__Problem description__. The records shown below are to be repeated exactly and completely.

__Data provided__.
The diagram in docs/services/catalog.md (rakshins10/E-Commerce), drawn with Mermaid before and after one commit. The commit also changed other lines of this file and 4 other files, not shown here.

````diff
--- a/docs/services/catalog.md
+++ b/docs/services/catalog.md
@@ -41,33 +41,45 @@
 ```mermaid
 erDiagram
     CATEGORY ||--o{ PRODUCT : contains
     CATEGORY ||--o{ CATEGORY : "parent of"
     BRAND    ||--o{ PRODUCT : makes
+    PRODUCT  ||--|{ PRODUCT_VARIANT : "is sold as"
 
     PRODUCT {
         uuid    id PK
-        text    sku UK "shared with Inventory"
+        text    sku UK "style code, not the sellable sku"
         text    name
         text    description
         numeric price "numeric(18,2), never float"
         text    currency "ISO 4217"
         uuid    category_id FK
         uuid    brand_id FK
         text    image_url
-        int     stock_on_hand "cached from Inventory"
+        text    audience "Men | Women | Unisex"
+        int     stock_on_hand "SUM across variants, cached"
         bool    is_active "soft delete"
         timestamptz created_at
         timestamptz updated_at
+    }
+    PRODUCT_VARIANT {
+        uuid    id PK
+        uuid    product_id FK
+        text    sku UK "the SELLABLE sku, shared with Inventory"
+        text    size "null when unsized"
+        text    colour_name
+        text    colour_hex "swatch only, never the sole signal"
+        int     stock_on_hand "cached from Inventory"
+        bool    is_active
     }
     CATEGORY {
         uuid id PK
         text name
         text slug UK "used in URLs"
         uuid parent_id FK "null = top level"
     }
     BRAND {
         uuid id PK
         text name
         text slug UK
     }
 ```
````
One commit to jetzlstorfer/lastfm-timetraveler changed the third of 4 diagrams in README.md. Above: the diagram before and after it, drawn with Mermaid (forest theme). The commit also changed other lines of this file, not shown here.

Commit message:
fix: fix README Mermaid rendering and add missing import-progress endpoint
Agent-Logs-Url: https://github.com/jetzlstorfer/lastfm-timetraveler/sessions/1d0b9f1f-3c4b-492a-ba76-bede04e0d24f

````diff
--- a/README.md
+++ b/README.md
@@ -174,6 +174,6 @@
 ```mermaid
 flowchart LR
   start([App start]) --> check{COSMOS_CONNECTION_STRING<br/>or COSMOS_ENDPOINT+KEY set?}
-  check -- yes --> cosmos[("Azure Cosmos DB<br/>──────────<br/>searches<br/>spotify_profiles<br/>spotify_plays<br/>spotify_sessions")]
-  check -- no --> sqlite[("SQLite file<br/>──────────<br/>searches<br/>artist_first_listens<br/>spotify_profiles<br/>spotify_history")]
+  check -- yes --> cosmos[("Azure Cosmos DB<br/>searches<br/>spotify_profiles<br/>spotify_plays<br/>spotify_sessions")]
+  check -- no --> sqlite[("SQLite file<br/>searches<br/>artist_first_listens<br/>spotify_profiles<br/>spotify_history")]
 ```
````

__Output of the exercise__.
The diagram in docs/services/catalog.md (rakshins10/E-Commerce), drawn with Mermaid before and after one commit. The commit also changed other lines of this file and 4 other files, not shown here.

````diff
--- a/docs/services/catalog.md
+++ b/docs/services/catalog.md
@@ -41,33 +41,45 @@
 ```mermaid
 erDiagram
     CATEGORY ||--o{ PRODUCT : contains
     CATEGORY ||--o{ CATEGORY : "parent of"
     BRAND    ||--o{ PRODUCT : makes
+    PRODUCT  ||--|{ PRODUCT_VARIANT : "is sold as"
 
     PRODUCT {
         uuid    id PK
-        text    sku UK "shared with Inventory"
+        text    sku UK "style code, not the sellable sku"
         text    name
         text    description
         numeric price "numeric(18,2), never float"
         text    currency "ISO 4217"
         uuid    category_id FK
         uuid    brand_id FK
         text    image_url
-        int     stock_on_hand "cached from Inventory"
+        text    audience "Men | Women | Unisex"
+        int     stock_on_hand "SUM across variants, cached"
         bool    is_active "soft delete"
         timestamptz created_at
         timestamptz updated_at
+    }
+    PRODUCT_VARIANT {
+        uuid    id PK
+        uuid    product_id FK
+        text    sku UK "the SELLABLE sku, shared with Inventory"
+        text    size "null when unsized"
+        text    colour_name
+        text    colour_hex "swatch only, never the sole signal"
+        int     stock_on_hand "cached from Inventory"
+        bool    is_active
     }
     CATEGORY {
         uuid id PK
         text name
         text slug UK "used in URLs"
         uuid parent_id FK "null = top level"
     }
     BRAND {
         uuid id PK
         text name
         text slug UK
     }
 ```
````
One commit to jetzlstorfer/lastfm-timetraveler changed the third of 4 diagrams in README.md. Above: the diagram before and after it, drawn with Mermaid (forest theme). The commit also changed other lines of this file, not shown here.

Commit message:
fix: fix README Mermaid rendering and add missing import-progress endpoint
Agent-Logs-Url: https://github.com/jetzlstorfer/lastfm-timetraveler/sessions/1d0b9f1f-3c4b-492a-ba76-bede04e0d24f

````diff
--- a/README.md
+++ b/README.md
@@ -174,6 +174,6 @@
 ```mermaid
 flowchart LR
   start([App start]) --> check{COSMOS_CONNECTION_STRING<br/>or COSMOS_ENDPOINT+KEY set?}
-  check -- yes --> cosmos[("Azure Cosmos DB<br/>──────────<br/>searches<br/>spotify_profiles<br/>spotify_plays<br/>spotify_sessions")]
-  check -- no --> sqlite[("SQLite file<br/>──────────<br/>searches<br/>artist_first_listens<br/>spotify_profiles<br/>spotify_history")]
+  check -- yes --> cosmos[("Azure Cosmos DB<br/>searches<br/>spotify_profiles<br/>spotify_plays<br/>spotify_sessions")]
+  check -- no --> sqlite[("SQLite file<br/>searches<br/>artist_first_listens<br/>spotify_profiles<br/>spotify_history")]
 ```
````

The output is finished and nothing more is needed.